Gel shift assays or electrophoretic mobility shift assays (EMSA) provide a simple method to study DNA:protein interactions. This assay is based on the principle that a DNA-protein complex will have different mobility during electrophoresis than non-bound DNA. These shifts can be visualized on a native acrylamide gel using labeled DNA to form the DNA-protein binding complex.
Do you know that you can easily adapt your existing mobility gel shift assay protocols by replacing the radiolabeled oligonucleotides with IRDye® end-labeled oligonucleotides?
Figure 1. EMSA performed with IRDye 700 AP-1 oligos. Reprinted with permission from Electrophoretic Mobility Shift Assay (EMSA) Using IRDye Oligonucleotides.
And when you are ready to image, there is no need to remove the gel from the glass plates. This makes gel handling easier and allows running the gel further, if needed, after scanning is completed. Possible deformations or tearing of the gel while separating plates are also eliminated.
For more information, refer to our Technical Note on Infrared EMSA detection.
Introducing the NEW! Quick Western Kit – IRDye® 680RD
The Quick Western Kit – IRDye® 680RD provides a universal detection reagent that can be combined with the primary antibody incubation step, eliminating the need for a secondary antibody incubation step.

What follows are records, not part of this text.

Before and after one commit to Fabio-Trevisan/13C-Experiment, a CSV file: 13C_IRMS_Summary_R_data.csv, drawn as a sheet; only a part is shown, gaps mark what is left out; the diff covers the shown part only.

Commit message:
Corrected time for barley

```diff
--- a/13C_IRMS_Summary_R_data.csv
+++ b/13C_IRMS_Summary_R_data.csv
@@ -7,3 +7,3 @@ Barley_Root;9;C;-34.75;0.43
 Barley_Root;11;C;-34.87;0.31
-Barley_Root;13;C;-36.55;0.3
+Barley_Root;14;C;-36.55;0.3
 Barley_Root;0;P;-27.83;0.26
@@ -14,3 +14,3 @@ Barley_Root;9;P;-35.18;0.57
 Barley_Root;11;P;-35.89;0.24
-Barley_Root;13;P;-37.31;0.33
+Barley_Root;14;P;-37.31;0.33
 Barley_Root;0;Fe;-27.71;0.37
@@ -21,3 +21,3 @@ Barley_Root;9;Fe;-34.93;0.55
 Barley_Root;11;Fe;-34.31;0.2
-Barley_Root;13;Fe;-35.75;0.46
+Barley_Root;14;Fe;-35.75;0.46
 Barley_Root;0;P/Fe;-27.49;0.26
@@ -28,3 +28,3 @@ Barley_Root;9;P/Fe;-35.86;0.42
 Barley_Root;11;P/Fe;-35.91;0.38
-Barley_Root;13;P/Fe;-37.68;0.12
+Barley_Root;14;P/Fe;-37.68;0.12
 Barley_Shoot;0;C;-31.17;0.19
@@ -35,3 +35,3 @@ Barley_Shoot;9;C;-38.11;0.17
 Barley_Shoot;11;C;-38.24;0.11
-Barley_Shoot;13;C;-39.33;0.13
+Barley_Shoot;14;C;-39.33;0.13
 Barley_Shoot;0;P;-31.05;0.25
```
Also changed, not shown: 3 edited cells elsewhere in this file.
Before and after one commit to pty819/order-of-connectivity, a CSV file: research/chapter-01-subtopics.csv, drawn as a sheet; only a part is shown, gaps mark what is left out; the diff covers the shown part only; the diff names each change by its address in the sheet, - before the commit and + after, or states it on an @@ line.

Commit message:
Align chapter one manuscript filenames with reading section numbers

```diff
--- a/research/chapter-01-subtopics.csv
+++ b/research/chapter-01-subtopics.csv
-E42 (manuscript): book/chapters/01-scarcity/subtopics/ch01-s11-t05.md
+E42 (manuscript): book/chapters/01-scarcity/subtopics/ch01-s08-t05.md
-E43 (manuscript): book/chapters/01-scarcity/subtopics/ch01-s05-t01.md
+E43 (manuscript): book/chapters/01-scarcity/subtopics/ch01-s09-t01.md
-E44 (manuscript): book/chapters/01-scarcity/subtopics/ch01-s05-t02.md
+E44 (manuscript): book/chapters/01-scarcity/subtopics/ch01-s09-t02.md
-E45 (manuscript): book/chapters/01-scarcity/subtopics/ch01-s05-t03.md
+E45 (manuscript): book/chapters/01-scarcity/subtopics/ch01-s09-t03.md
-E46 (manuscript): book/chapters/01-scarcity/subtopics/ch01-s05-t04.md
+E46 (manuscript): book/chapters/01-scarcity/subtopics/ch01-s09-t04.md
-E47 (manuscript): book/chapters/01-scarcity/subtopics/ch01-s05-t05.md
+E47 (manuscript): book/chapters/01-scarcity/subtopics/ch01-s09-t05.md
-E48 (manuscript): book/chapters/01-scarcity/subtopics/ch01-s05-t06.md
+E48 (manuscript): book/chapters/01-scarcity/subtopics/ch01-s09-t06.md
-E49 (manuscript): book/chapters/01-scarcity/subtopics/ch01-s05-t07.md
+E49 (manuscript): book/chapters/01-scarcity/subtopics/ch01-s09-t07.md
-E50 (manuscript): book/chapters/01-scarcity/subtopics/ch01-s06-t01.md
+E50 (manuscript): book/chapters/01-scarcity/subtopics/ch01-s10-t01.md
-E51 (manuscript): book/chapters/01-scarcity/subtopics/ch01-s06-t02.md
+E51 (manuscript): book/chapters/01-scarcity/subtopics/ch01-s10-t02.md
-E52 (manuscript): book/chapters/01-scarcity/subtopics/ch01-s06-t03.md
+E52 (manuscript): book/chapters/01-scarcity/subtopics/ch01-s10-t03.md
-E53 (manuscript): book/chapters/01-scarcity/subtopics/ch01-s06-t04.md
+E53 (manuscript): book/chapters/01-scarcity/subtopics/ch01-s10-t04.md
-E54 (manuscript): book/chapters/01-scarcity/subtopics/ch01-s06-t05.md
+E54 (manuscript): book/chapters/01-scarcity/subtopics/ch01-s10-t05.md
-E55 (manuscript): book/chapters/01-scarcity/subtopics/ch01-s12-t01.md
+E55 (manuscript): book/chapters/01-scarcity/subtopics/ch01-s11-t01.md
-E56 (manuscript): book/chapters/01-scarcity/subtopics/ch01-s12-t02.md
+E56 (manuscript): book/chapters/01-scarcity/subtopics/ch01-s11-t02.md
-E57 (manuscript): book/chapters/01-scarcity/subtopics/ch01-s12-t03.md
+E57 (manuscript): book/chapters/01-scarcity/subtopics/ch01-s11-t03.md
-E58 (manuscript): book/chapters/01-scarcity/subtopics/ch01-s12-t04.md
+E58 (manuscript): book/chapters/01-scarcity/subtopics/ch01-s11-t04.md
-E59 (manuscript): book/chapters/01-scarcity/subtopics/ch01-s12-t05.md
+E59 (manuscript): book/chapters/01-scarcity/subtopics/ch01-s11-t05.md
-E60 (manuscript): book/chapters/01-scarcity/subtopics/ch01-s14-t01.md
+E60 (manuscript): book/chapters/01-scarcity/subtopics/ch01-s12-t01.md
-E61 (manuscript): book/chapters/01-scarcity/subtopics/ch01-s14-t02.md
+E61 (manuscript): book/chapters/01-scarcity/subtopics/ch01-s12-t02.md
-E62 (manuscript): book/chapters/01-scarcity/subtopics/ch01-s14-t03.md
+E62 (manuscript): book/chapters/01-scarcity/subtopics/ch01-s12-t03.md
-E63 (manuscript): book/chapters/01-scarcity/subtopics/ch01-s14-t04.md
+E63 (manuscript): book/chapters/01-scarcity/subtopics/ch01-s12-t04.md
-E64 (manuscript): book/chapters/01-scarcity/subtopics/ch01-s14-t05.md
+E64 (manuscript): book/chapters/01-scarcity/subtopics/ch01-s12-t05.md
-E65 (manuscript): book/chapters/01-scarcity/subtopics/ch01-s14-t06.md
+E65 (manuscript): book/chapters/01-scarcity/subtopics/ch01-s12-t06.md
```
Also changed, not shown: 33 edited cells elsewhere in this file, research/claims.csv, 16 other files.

Does not require a separate primary antibody labeling step, saving time and antibody
Faster method of detection compared to the traditional 2-step method, which can take up to 4 hours
Reduces the total Western blot procedure by at least 90 min
The kit can be used to detect primary antibodies from a variety of hosts and has been shown to recognize primary antibodies to recombinant tagged proteins (i.e. 6X His, Myc, DDK, etc.)
IRDye 680RD Detection Reagent is known to have high specificity for IgG from:
The IRDye 680RD Detection Reagent does not work with:
The Detection Reagent is known to have lower specificity for rat, horse, and hamster. The Detection Reagent has been specifically tested and qualified for Western blot applications. If additional specificity and/or affinity are required, please use IRDye conjugated secondary antibodies for detection.
Two-fold dilutions of crude lysate containing an overexpressed 6X-His tagged DNA polymerase was loaded in Lanes 3-7. A Histag molecular weight marker (Invitrogen) was loaded in Lanes 1 & 9. The nitrocellulose membrane was blocked with Odyssey Blocking Buffer (PBS) and probed with anti-His Tag Rabbit Polyclonal Antibody (GenScript; 1:500) and IRDye 680RD Detection Reagent (1:1000) for 1 hour. The image was collected on the Odyssey CLx.
PSVue® 794 is a near-infrared fluorescent probe for detection of apoptotic and necrotic cells, bacteria, and other anionic membranes. The compound exhibits fluorescence excitation maximum at 794nm and emission maximum at 810 nm and through its zinc(II)-dipicolylamine (Zn-DPA) moiety, it has been found to bind strongly to negatively charged bacterial cell walls (e.g. S. aureus, E. coli) and necrotic regions present in various tumors (e.g. mammary, prostate, glioma) in vitro and in vivo. In particular, it has also been found to bind to the phosphatidylserine (PS) residues exposed on the cell surface of apoptotic cells, making it a more cost-effective alternative to fluorescently-labeled Annexin V in various cell death assays.
Figure 1. MPTP was used to induce cell death in mouse brains as a model for Parkinson’s Disease. C57BI/6 mice were treated with MPTP to selectively destroy dopaminergic neurons. Mice were then injected with PSVue dye or control dye and imaged on the Pearl® Imager 68 hrs post injection. A. control (i.e. non-targeting) dye; B. and C. PSVue dye; D. excised brains from the three animals.
Download a scientific poster presenting information on the use of PSvue 794 in studying Alzheimer’s Diesase, Parkinson’s Diesase, and contact dermatitis in mouse models.